Task to complete:
Print the entries that appear below, exactly as written and without their pictures.

(Dataset excerpts)
--- START ---

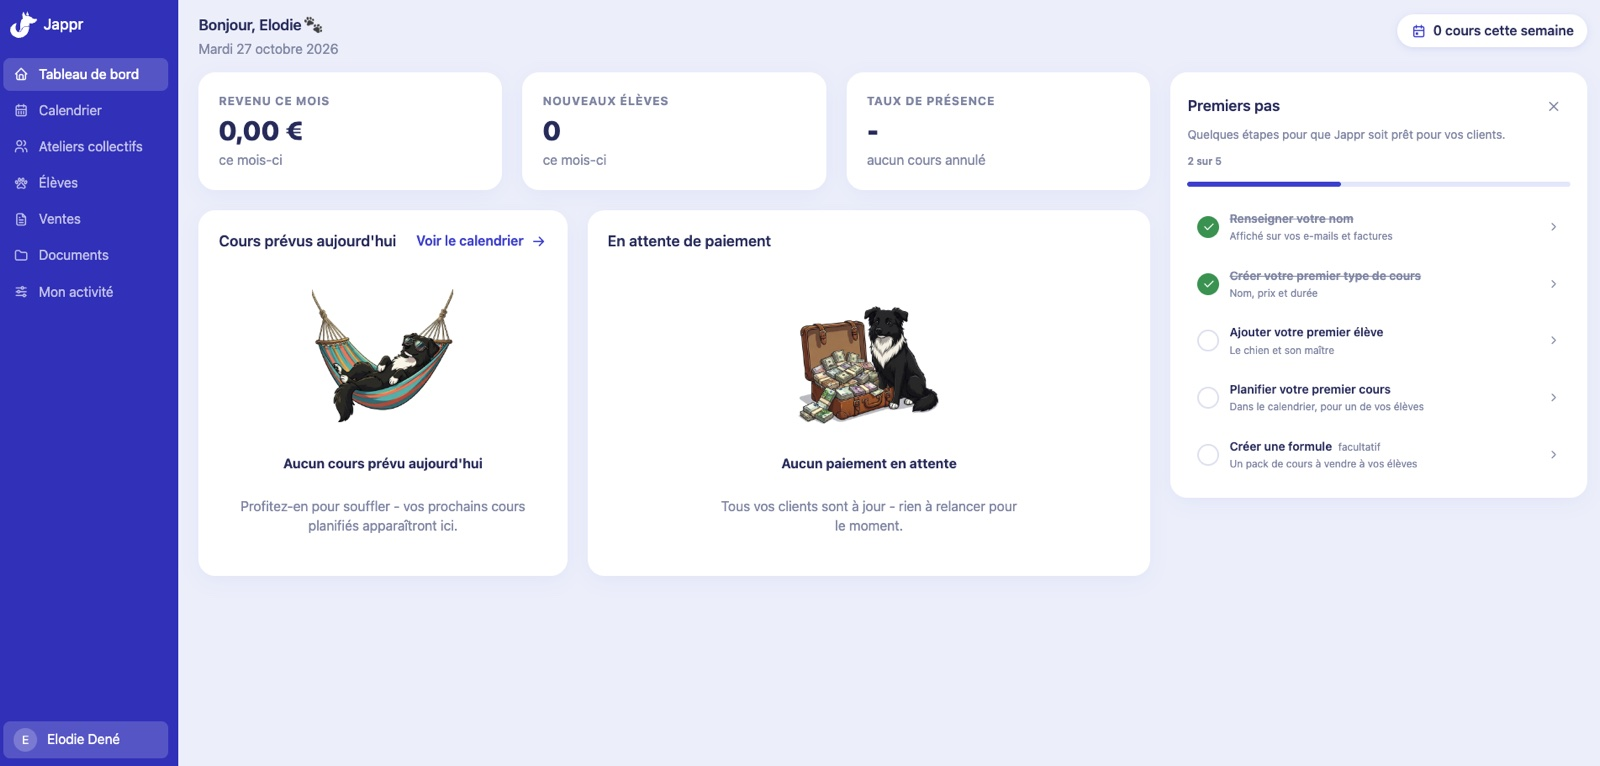
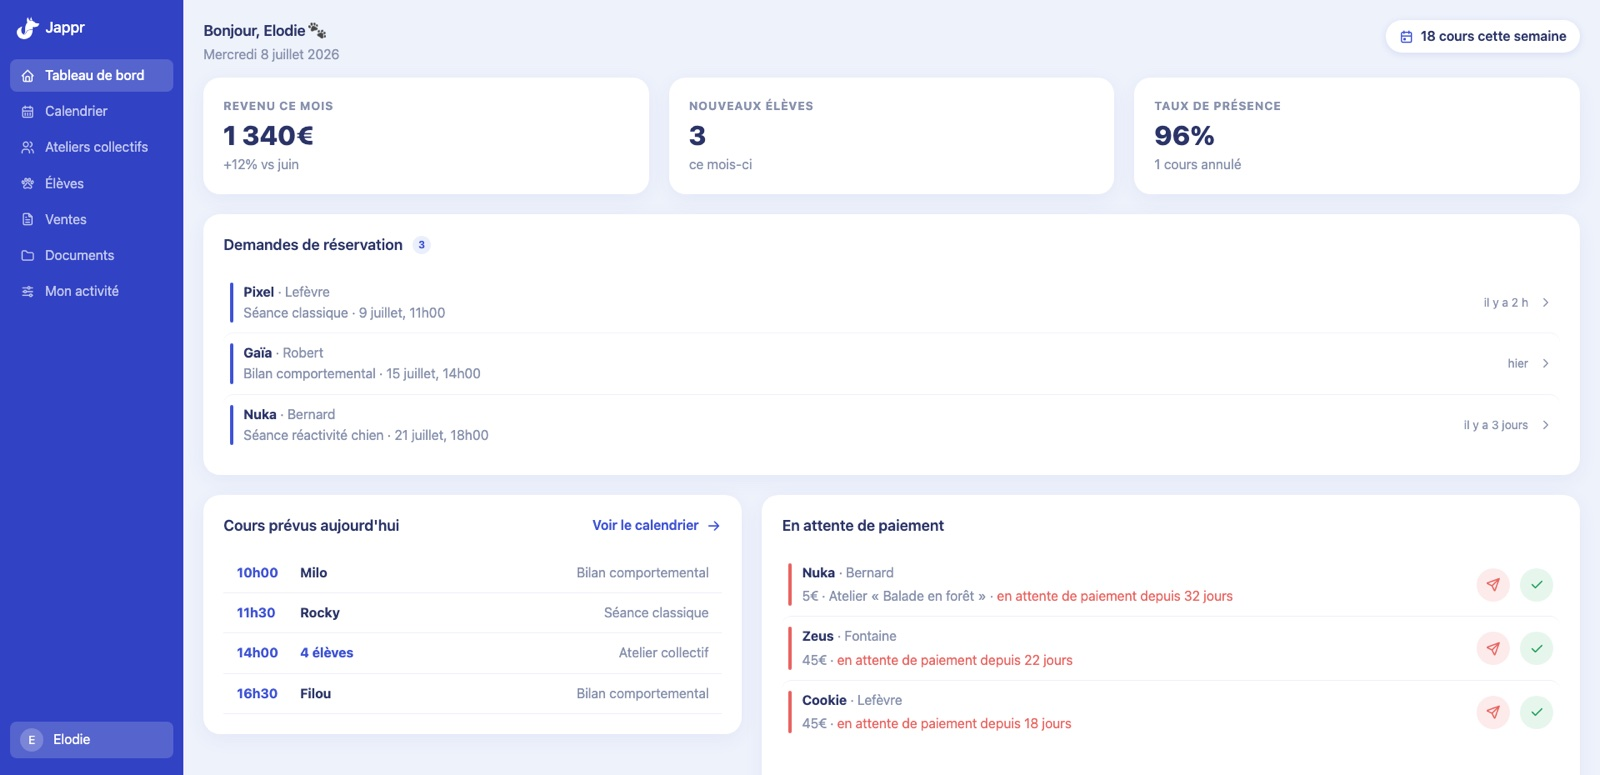
Jappr : carrousel de 7 écrans avec des données de démo cohérentes

diff --git a/projet-jappr.html b/projet-jappr.html
@@ -308,22 +308,38 @@ uniquement ces tokens.</code></pre>
             <div class="cs-wrap cs-flow-head">
                 <div data-reveal>
                     <h3 class="cs-h3">Le système appliqué</h3>
-                    <p class="cs-body">L'app éducateur, construite avec ces composants et ces tokens.</p>
+                    <p class="cs-body">Les deux apps, éducateur et client, construites avec ces composants et ces tokens.</p>
                 </div>
-                <div class="cs-flow-hint">3 écrans · faire défiler →</div>
+                <div class="cs-flow-hint">7 écrans · faire défiler →</div>
             </div>
-            <div class="cs-flow" role="region" aria-label="Écrans de l'app éducateur, 3 écrans" tabindex="0">
+            <div class="cs-flow" role="region" aria-label="Écrans de Jappr, 7 écrans" tabindex="0">
                 <figure class="cs-flow-card cs-flow-card--wide">
-                    <div class="cs-flow-frame"><img src="images/jappr-dashboard.jpg" width="1600" height="766" alt="Tableau de bord de Jappr : revenu du mois, nouveaux élèves, taux de présence, cours du jour, paiements en attente et premiers pas" loading="lazy" decoding="async"></div>
-                    <figcaption><span class="cs-flow-num">01</span><div><div class="cs-flow-title">Tableau de bord</div><div class="cs-flow-desc">Les chiffres du mois en haut, puis les cours du jour et les paiements en attente. Une checklist «&nbsp;Premiers pas&nbsp;» guide la prise en main.</div></div></figcaption>
+                    <div class="cs-flow-frame"><img src="images/jappr-profil.jpg" width="1600" height="775" alt="Profil public de l'éducatrice dans l'app client : présentation, spécialités, types de cours, avis et bouton de réservation" loading="lazy" decoding="async"></div>
+                    <figcaption><span class="cs-flow-num">01</span><div><div class="cs-flow-title">Profil public</div><div class="cs-flow-desc">Côté app client, le propriétaire découvre l'éducatrice, ses spécialités et ses tarifs, puis envoie une demande de réservation.</div></div></figcaption>
                 </figure>
                 <figure class="cs-flow-card cs-flow-card--wide">
-                    <div class="cs-flow-frame"><img src="images/jappr-planification.jpg" width="1600" height="766" alt="Modale de planification d'un cours : élève, type de cours, durée, date, créneaux disponibles, lieu et note" loading="lazy" decoding="async"></div>
-                    <figcaption><span class="cs-flow-num">02</span><div><div class="cs-flow-title">Planifier un cours</div><div class="cs-flow-desc">Les créneaux disponibles tiennent compte du trajet jusqu'au domicile de l'élève. Un seul bouton primary dans la modale.</div></div></figcaption>
+                    <div class="cs-flow-frame"><img src="images/jappr-dashboard.jpg" width="1600" height="775" alt="Tableau de bord : chiffres du mois, demandes de réservation, cours du jour et paiements en attente" loading="lazy" decoding="async"></div>
+                    <figcaption><span class="cs-flow-num">02</span><div><div class="cs-flow-title">Tableau de bord</div><div class="cs-flow-desc">Les demandes de réservation, les cours du jour et les impayés à relancer, dès l'ouverture de l'app.</div></div></figcaption>
                 </figure>
                 <figure class="cs-flow-card cs-flow-card--wide">
-                    <div class="cs-flow-frame"><img src="images/jappr-workshops.jpg" width="1600" height="766" alt="Modale de création d'un atelier collectif : nom, durée, date, lieu et nombre de places" loading="lazy" decoding="async"></div>
-                    <figcaption><span class="cs-flow-num">03</span><div><div class="cs-flow-title">Créer un atelier collectif</div><div class="cs-flow-desc">L'éducatrice crée le créneau et fixe le nombre de places. Chaque participant confirme sa présence par e-mail, et l'atelier est complet une fois les places prises.</div></div></figcaption>
+                    <div class="cs-flow-frame"><img src="images/jappr-planification.jpg" width="1600" height="775" alt="Modale de planification d'un cours pour Nuka : type, durée, date, créneau, lieu et note" loading="lazy" decoding="async"></div>
+                    <figcaption><span class="cs-flow-num">03</span><div><div class="cs-flow-title">Planifier un cours</div><div class="cs-flow-desc">Les créneaux disponibles tiennent compte du trajet jusqu'au domicile du client. Un seul bouton primary dans la modale.</div></div></figcaption>
+                </figure>
+                <figure class="cs-flow-card cs-flow-card--wide">
+                    <div class="cs-flow-frame"><img src="images/jappr-workshops.jpg" width="1600" height="775" alt="Liste des ateliers collectifs et détail de la balade en forêt avec ses participants confirmés" loading="lazy" decoding="async"></div>
+                    <figcaption><span class="cs-flow-num">04</span><div><div class="cs-flow-title">Ateliers collectifs</div><div class="cs-flow-desc">Les ateliers à venir, les places restantes et la liste des participants qui ont confirmé.</div></div></figcaption>
+                </figure>
+                <figure class="cs-flow-card cs-flow-card--wide">
+                    <div class="cs-flow-frame"><img src="images/jappr-eleve.jpg" width="1600" height="775" alt="Fiche élève de Nuka : propriétaire, cours à venir, historique et documents" loading="lazy" decoding="async"></div>
+                    <figcaption><span class="cs-flow-num">05</span><div><div class="cs-flow-title">Fiche élève</div><div class="cs-flow-desc">Le chien, son maître, ses cours à venir, son historique et ses documents sur une seule page.</div></div></figcaption>
+                </figure>
+                <figure class="cs-flow-card cs-flow-card--wide">
+                    <div class="cs-flow-frame"><img src="images/jappr-fiche.jpg" width="1600" height="775" alt="Fiche d'informations de Nuka, section Comportement, dans le form-builder" loading="lazy" decoding="async"></div>
+                    <figcaption><span class="cs-flow-num">06</span><div><div class="cs-flow-title">Fiche d'informations</div><div class="cs-flow-desc">Les informations du bilan, rangées par sections : le chien, son mode de vie, son comportement, sa santé et ses objectifs.</div></div></figcaption>
+                </figure>
+                <figure class="cs-flow-card cs-flow-card--wide">
+                    <div class="cs-flow-frame"><img src="images/jappr-compte-rendu.jpg" width="1600" height="775" alt="Modale d'envoi d'un compte rendu de séance avec deux documents joints" loading="lazy" decoding="async"></div>
+                    <figcaption><span class="cs-flow-num">07</span><div><div class="cs-flow-title">Envoyer un compte rendu</div><div class="cs-flow-desc">Après la séance, le compte rendu part dans l'espace du client, avec les exercices à travailler à la maison.</div></div></figcaption>
                 </figure>
             </div>
         </section>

--- END ---

Output:
Jappr : carrousel de 7 écrans avec des données de démo cohérentes

diff --git a/projet-jappr.html b/projet-jappr.html
@@ -308,22 +308,38 @@ uniquement ces tokens.</code></pre>
             <div class="cs-wrap cs-flow-head">
                 <div data-reveal>
                     <h3 class="cs-h3">Le système appliqué</h3>
-                    <p class="cs-body">L'app éducateur, construite avec ces composants et ces tokens.</p>
+                    <p class="cs-body">Les deux apps, éducateur et client, construites avec ces composants et ces tokens.</p>
                 </div>
-                <div class="cs-flow-hint">3 écrans · faire défiler →</div>
+                <div class="cs-flow-hint">7 écrans · faire défiler →</div>
             </div>
-            <div class="cs-flow" role="region" aria-label="Écrans de l'app éducateur, 3 écrans" tabindex="0">
+            <div class="cs-flow" role="region" aria-label="Écrans de Jappr, 7 écrans" tabindex="0">
                 <figure class="cs-flow-card cs-flow-card--wide">
-                    <div class="cs-flow-frame"><img src="images/jappr-dashboard.jpg" width="1600" height="766" alt="Tableau de bord de Jappr : revenu du mois, nouveaux élèves, taux de présence, cours du jour, paiements en attente et premiers pas" loading="lazy" decoding="async"></div>
-                    <figcaption><span class="cs-flow-num">01</span><div><div class="cs-flow-title">Tableau de bord</div><div class="cs-flow-desc">Les chiffres du mois en haut, puis les cours du jour et les paiements en attente. Une checklist «&nbsp;Premiers pas&nbsp;» guide la prise en main.</div></div></figcaption>
+                    <div class="cs-flow-frame"><img src="images/jappr-profil.jpg" width="1600" height="775" alt="Profil public de l'éducatrice dans l'app client : présentation, spécialités, types de cours, avis et bouton de réservation" loading="lazy" decoding="async"></div>
+                    <figcaption><span class="cs-flow-num">01</span><div><div class="cs-flow-title">Profil public</div><div class="cs-flow-desc">Côté app client, le propriétaire découvre l'éducatrice, ses spécialités et ses tarifs, puis envoie une demande de réservation.</div></div></figcaption>
                 </figure>
                 <figure class="cs-flow-card cs-flow-card--wide">
-                    <div class="cs-flow-frame"><img src="images/jappr-planification.jpg" width="1600" height="766" alt="Modale de planification d'un cours : élève, type de cours, durée, date, créneaux disponibles, lieu et note" loading="lazy" decoding="async"></div>
-                    <figcaption><span class="cs-flow-num">02</span><div><div class="cs-flow-title">Planifier un cours</div><div class="cs-flow-desc">Les créneaux disponibles tiennent compte du trajet jusqu'au domicile de l'élève. Un seul bouton primary dans la modale.</div></div></figcaption>
+                    <div class="cs-flow-frame"><img src="images/jappr-dashboard.jpg" width="1600" height="775" alt="Tableau de bord : chiffres du mois, demandes de réservation, cours du jour et paiements en attente" loading="lazy" decoding="async"></div>
+                    <figcaption><span class="cs-flow-num">02</span><div><div class="cs-flow-title">Tableau de bord</div><div class="cs-flow-desc">Les demandes de réservation, les cours du jour et les impayés à relancer, dès l'ouverture de l'app.</div></div></figcaption>
                 </figure>
                 <figure class="cs-flow-card cs-flow-card--wide">
-                    <div class="cs-flow-frame"><img src="images/jappr-workshops.jpg" width="1600" height="766" alt="Modale de création d'un atelier collectif : nom, durée, date, lieu et nombre de places" loading="lazy" decoding="async"></div>
-                    <figcaption><span class="cs-flow-num">03</span><div><div class="cs-flow-title">Créer un atelier collectif</div><div class="cs-flow-desc">L'éducatrice crée le créneau et fixe le nombre de places. Chaque participant confirme sa présence par e-mail, et l'atelier est complet une fois les places prises.</div></div></figcaption>
+                    <div class="cs-flow-frame"><img src="images/jappr-planification.jpg" width="1600" height="775" alt="Modale de planification d'un cours pour Nuka : type, durée, date, créneau, lieu et note" loading="lazy" decoding="async"></div>
+                    <figcaption><span class="cs-flow-num">03</span><div><div class="cs-flow-title">Planifier un cours</div><div class="cs-flow-desc">Les créneaux disponibles tiennent compte du trajet jusqu'au domicile du client. Un seul bouton primary dans la modale.</div></div></figcaption>
+                </figure>
+                <figure class="cs-flow-card cs-flow-card--wide">
+                    <div class="cs-flow-frame"><img src="images/jappr-workshops.jpg" width="1600" height="775" alt="Liste des ateliers collectifs et détail de la balade en forêt avec ses participants confirmés" loading="lazy" decoding="async"></div>
+                    <figcaption><span class="cs-flow-num">04</span><div><div class="cs-flow-title">Ateliers collectifs</div><div class="cs-flow-desc">Les ateliers à venir, les places restantes et la liste des participants qui ont confirmé.</div></div></figcaption>
+                </figure>
+                <figure class="cs-flow-card cs-flow-card--wide">
+                    <div class="cs-flow-frame"><img src="images/jappr-eleve.jpg" width="1600" height="775" alt="Fiche élève de Nuka : propriétaire, cours à venir, historique et documents" loading="lazy" decoding="async"></div>
+                    <figcaption><span class="cs-flow-num">05</span><div><div class="cs-flow-title">Fiche élève</div><div class="cs-flow-desc">Le chien, son maître, ses cours à venir, son historique et ses documents sur une seule page.</div></div></figcaption>
+                </figure>
+                <figure class="cs-flow-card cs-flow-card--wide">
+                    <div class="cs-flow-frame"><img src="images/jappr-fiche.jpg" width="1600" height="775" alt="Fiche d'informations de Nuka, section Comportement, dans le form-builder" loading="lazy" decoding="async"></div>
+                    <figcaption><span class="cs-flow-num">06</span><div><div class="cs-flow-title">Fiche d'informations</div><div class="cs-flow-desc">Les informations du bilan, rangées par sections : le chien, son mode de vie, son comportement, sa santé et ses objectifs.</div></div></figcaption>
+                </figure>
+                <figure class="cs-flow-card cs-flow-card--wide">
+                    <div class="cs-flow-frame"><img src="images/jappr-compte-rendu.jpg" width="1600" height="775" alt="Modale d'envoi d'un compte rendu de séance avec deux documents joints" loading="lazy" decoding="async"></div>
+                    <figcaption><span class="cs-flow-num">07</span><div><div class="cs-flow-title">Envoyer un compte rendu</div><div class="cs-flow-desc">Après la séance, le compte rendu part dans l'espace du client, avec les exercices à travailler à la maison.</div></div></figcaption>
                 </figure>
             </div>
         </section>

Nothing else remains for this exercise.